→ Exercise: Read the lines of the data below and retrieve those with "empty".

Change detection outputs
# # # #
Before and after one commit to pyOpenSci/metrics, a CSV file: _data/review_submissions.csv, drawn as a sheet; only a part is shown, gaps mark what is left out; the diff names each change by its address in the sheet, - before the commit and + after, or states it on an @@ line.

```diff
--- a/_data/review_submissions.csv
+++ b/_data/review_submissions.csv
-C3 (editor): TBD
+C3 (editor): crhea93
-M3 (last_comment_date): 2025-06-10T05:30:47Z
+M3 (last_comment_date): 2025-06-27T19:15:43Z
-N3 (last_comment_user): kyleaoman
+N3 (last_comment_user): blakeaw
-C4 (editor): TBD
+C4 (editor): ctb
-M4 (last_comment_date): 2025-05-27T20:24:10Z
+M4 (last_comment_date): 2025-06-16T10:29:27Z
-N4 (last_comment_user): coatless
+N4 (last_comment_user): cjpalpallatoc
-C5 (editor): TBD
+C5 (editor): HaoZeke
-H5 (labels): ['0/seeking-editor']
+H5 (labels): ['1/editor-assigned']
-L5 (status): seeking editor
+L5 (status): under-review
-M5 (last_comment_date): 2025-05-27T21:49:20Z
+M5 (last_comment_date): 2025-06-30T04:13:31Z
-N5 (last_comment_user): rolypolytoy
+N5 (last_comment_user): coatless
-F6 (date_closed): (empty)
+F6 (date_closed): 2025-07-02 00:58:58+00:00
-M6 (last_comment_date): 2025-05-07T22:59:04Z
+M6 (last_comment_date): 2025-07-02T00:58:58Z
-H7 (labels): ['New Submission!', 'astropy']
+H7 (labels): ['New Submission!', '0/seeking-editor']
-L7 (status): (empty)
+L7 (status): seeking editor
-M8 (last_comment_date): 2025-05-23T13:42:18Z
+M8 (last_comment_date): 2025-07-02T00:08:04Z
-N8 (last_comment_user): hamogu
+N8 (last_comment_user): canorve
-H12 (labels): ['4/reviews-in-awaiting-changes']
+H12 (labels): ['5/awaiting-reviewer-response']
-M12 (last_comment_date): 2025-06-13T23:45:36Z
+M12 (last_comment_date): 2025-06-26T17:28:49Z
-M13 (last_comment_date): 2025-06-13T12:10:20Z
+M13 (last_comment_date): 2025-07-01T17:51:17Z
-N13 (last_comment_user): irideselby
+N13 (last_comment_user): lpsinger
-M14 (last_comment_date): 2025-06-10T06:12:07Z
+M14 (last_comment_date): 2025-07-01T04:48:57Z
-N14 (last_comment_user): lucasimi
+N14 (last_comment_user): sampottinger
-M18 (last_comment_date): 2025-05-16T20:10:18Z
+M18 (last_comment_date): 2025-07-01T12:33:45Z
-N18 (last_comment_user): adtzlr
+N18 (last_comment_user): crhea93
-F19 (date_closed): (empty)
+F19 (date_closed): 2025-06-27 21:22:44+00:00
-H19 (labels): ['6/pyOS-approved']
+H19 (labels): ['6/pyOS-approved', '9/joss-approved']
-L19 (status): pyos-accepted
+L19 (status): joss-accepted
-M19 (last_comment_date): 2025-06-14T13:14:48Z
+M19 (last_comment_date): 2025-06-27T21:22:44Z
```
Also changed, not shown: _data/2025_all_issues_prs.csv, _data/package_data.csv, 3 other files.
# # # #
→ Result:
-F6 (date_closed): (empty)
-L7 (status): (empty)
-F19 (date_closed): (empty)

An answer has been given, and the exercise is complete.